• [Prompt]:
Give the number of lines in these entries that contain the string "features", with no further comment.

• [Exercise data]:
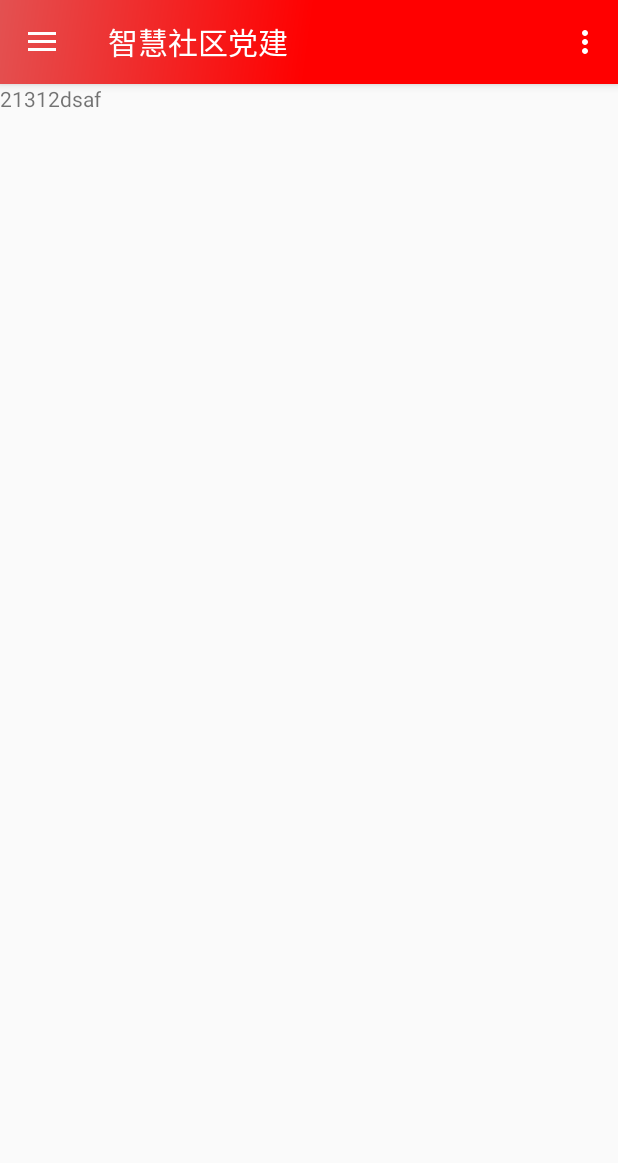
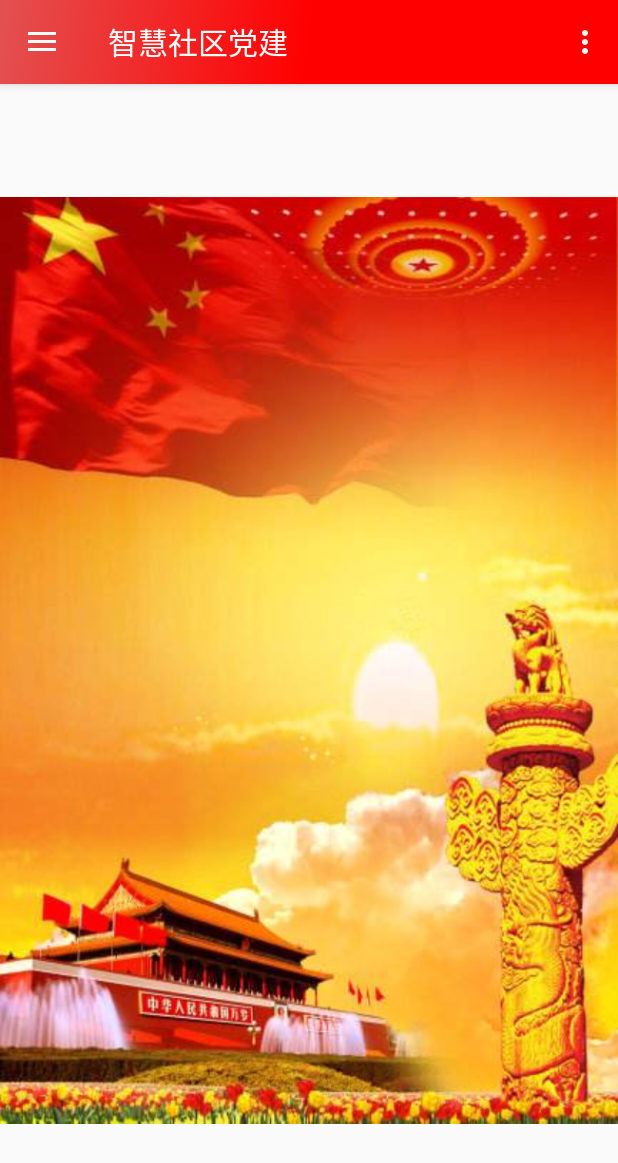
Before and after one commit to YanInfo/SmartCommunity, an Android app: the MainActivity screen opened directly, with no data from a screen before it, on a phone screen of 412 x 824 dp. Shown: the top 1163 px of the screen. Run offline under Robolectric (Android 15) with nearby library versions, the phone set to English and light mode, and no system bars.

Commit message:
add main picture

```diff
--- a/app/src/main/res/layout/content_main.xml
+++ b/app/src/main/res/layout/content_main.xml
@@ -12,13 +12,12 @@
         android:id="@+id/mainview"
         android:layout_width="match_parent"
         android:layout_height="match_parent"
-        android:layout_weight="1"
         android:orientation="vertical">
 
-        <TextView
-            android:layout_width="wrap_content"
-            android:layout_height="wrap_content"
-            android:text="21312dsaf"/>
+        <ImageView
+            android:layout_width="match_parent"
+            android:layout_height="match_parent"
+            android:src="@drawable/timg" />
 
     </LinearLayout>
 
```
Also changed, not shown: app/src/main/res/drawable/timg.jpg (added).
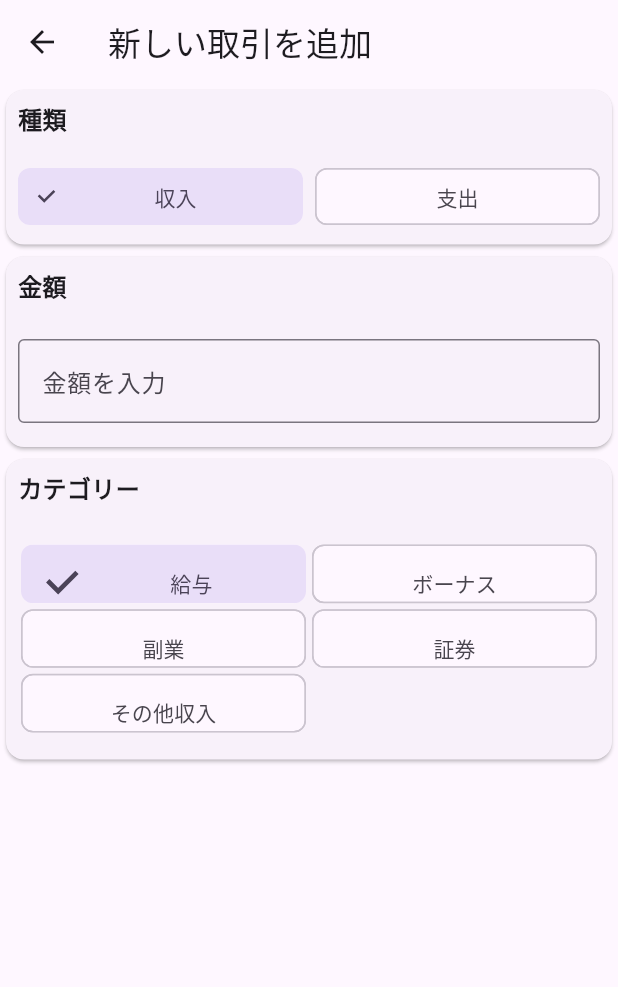
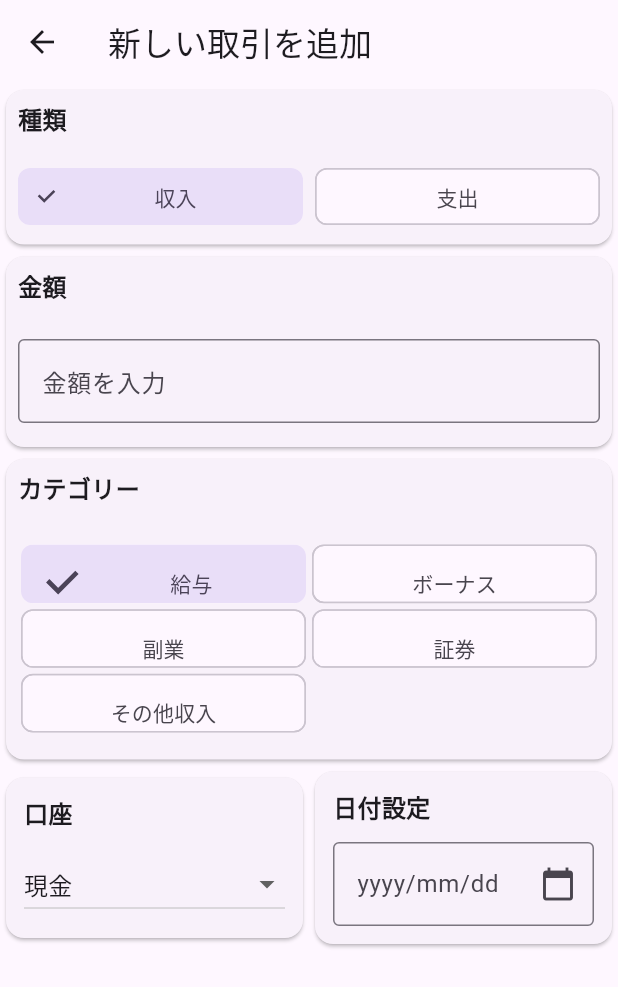
Before and after one commit to kyouga-ones/kakeibo, a Flutter app: the screen it shows after launch, after a tap on the "add" icon, on a phone screen of 412 x 824 dp. Shown: the top 987 px of the screen. Run offline on Flutter 3.47's test engine with Material 3 defaults, Android fonts, the phone set to English and light mode, and no system bars; our stand-ins replace gap.

Commit message:
feature:task-004:データ追加画面に口座と日付選択を新規追加

```diff
--- /dev/null
+++ b/lib/core/constants/format.dart
@@ -0,0 +1,3 @@
+import 'package:intl/intl.dart';
+
+final DateFormat dateFormat = DateFormat('yyyy/MM/dd');
--- a/lib/core/constants/list.dart
+++ b/lib/core/constants/list.dart
@@ -12,3 +12,5 @@ const List<String> expenditureCategoryList = [
   '衣類費',
   'その他支出',
 ];
+
+const List<String> accountList = ['現金', 'メイン口座', 'クレジットカード', '証券口座'];
--- a/lib/features/add/view/add_screen.dart
+++ b/lib/features/add/view/add_screen.dart
@@ -1,5 +1,7 @@
 import 'package:flutter/material.dart';
+import 'package:kakeibo/features/add/widget/account_card.dart';
 import 'package:kakeibo/features/add/widget/amount_card.dart';
+import 'package:kakeibo/features/add/widget/date_card.dart';
 import 'package:kakeibo/features/add/widget/main_category_card.dart';
 import 'package:kakeibo/features/add/widget/sub_category_card.dart';
 
@@ -12,6 +14,11 @@ class AddScreen extends StatelessWidget {
   final List<String> subCategoryList;
   final int selectedSubCategoryIndex;
   final void Function(bool, int) onSubCategorySelected;
+  final String selectedAccount;
+  final List<String> accountList;
+  final void Function(String?) onAccountChanged;
+  final TextEditingController textEditingController;
+  final void Function() onSelectDatePressed;
 
   const AddScreen({
     super.key,
@@ -23,16 +30,20 @@ class AddScreen extends StatelessWidget {
     required this.subCategoryList,
     required this.selectedSubCategoryIndex,
     required this.onSubCategorySelected,
+    required this.selectedAccount,
+    required this.accountList,
+    required this.onAccountChanged,
+    required this.textEditingController,
+    required this.onSelectDatePressed,
   });
 
   @override
   Widget build(BuildContext context) {
     return Scaffold(
-      appBar: AppBar(
-        title: Text('新しい取引を追加'),
-      ),
+      appBar: AppBar(title: Text('新しい取引を追加')),
       body: Form(
         key: formKey,
+        child: SingleChildScrollView(
           child: Column(
             children: [
               MainCategoryCard(
@@ -49,7 +60,25 @@ class AddScreen extends StatelessWidget {
                 selectedIndex: selectedSubCategoryIndex,
                 onSelected: onSubCategorySelected,
               ),
+              Row(
+                children: [
+                  Expanded(
+                    child: AccountCard(
+                      selectedAccount: selectedAccount,
+                      accountList: accountList,
+                      onChanged: onAccountChanged,
+                    ),
+                  ),
+                  Expanded(
+                    child: DateCard(
+                      controller: textEditingController,
+                      onPressed: onSelectDatePressed,
+                    ),
+                  ),
                 ],
+              ),
+            ],
+          ),
         ),
       ),
     );
--- a/lib/features/add/viewmodel/add_view_model.dart
+++ b/lib/features/add/viewmodel/add_view_model.dart
@@ -1,4 +1,5 @@
 import 'package:flutter/material.dart';
+import 'package:kakeibo/core/constants/format.dart';
 import 'package:kakeibo/core/constants/list.dart';
 import 'package:kakeibo/features/add/view/add_screen.dart';
 
@@ -28,15 +29,43 @@ class _AddViewModelState extends State<AddViewModel> {
   }
 
   String? amountValue;
+
   void onAmountChanged(String value) {
     amountValue = value;
   }
 
   var selectedSubCategoryIndex = 0;
+
   void onSubCategorySelected(bool isSelected, int index) {
     setState(() {
       selectedSubCategoryIndex = index;
     });
+  }
+
+  var selectedAccount = '現金';
+
+  void onAccountChanged(String? value) {
+    setState(() {
+      selectedAccount = value!;
+    });
+  }
+
+  final TextEditingController controller = TextEditingController();
+
+  Future<void> onSelectDatePressed() async {
+    DateTime now = DateTime.now();
+    DateTime? picked = await showDatePicker(
+      context: context,
+      initialDate: now,
+      firstDate: DateTime(2000),
+      lastDate: DateTime(2100),
+    );
+
+    if (picked != null) {
+      setState(() {
+        controller.text = dateFormat.format(picked);
+      });
+    }
   }
 
   @override
@@ -52,6 +81,11 @@ class _AddViewModelState extends State<AddViewModel> {
           : expenditureCategoryList,
       selectedSubCategoryIndex: selectedSubCategoryIndex,
       onSubCategorySelected: onSubCategorySelected,
+      selectedAccount: selectedAccount,
+      accountList: accountList,
+      onAccountChanged: onAccountChanged,
+      textEditingController: controller,
+      onSelectDatePressed: onSelectDatePressed,
     );
   }
 }
--- /dev/null
+++ b/lib/features/add/widget/account_card.dart
@@ -0,0 +1,48 @@
+import 'package:flutter/material.dart';
+
+class AccountCard extends StatelessWidget {
+  final String selectedAccount;
+  final List<String> accountList;
+  final void Function(String?) onChanged;
+
+  const AccountCard({
+    super.key,
+    required this.selectedAccount,
+    required this.accountList,
+    required this.onChanged,
+  });
+
+  @override
+  Widget build(BuildContext context) {
+    return Card(
+      child: Padding(
+        padding: const EdgeInsets.all(12.0),
+        child: Column(
+          crossAxisAlignment: CrossAxisAlignment.start,
+          children: [
+            Text(
+              '口座',
+              style: TextStyle(
+                fontSize: 16,
+                fontWeight: FontWeight.bold,
+              ),
+            ),
+            SizedBox(height: 12),
+            DropdownButton<String>(
+              isExpanded: true,
+              value: selectedAccount,
+              hint: Text('選択してください'),
+              items: accountList.map((account) {
+                return DropdownMenuItem(
+                  value: account,
+                  child: Text(account),
+                );
+              }).toList(),
+              onChanged: onChanged,
+            ),
+          ],
+        ),
+      ),
+    );
+  }
+}
--- /dev/null
+++ b/lib/features/add/widget/date_card.dart
@@ -0,0 +1,46 @@
+import 'package:flutter/material.dart';
+
+class DateCard extends StatelessWidget {
+  final TextEditingController controller;
+  final void Function() onPressed;
+
+  const DateCard({
+    super.key,
+    required this.controller,
+    required this.onPressed,
+  });
+
+  @override
+  Widget build(BuildContext context) {
+    return Card(
+      child: Padding(
+        padding: const EdgeInsets.all(12),
+        child: Column(
+          crossAxisAlignment: CrossAxisAlignment.start,
+          children: [
+            Text(
+              '日付設定',
+              style: TextStyle(
+                fontSize: 16,
+                fontWeight: FontWeight.bold,
+              ),
+            ),
+            SizedBox(height: 12),
+            TextField(
+              controller: controller,
+              decoration: InputDecoration(
+                hintText: 'yyyy/mm/dd',
+                suffixIcon: IconButton(
+                  icon: Icon(Icons.calendar_today),
+                  onPressed: onPressed,
+                ),
+                border: OutlineInputBorder(),
+              ),
+              keyboardType: TextInputType.datetime,
+            ),
+          ],
+        ),
+      ),
+    );
+  }
+}
```
Lines whose indentation alone changed are shown as unchanged.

• [Answer area]:
12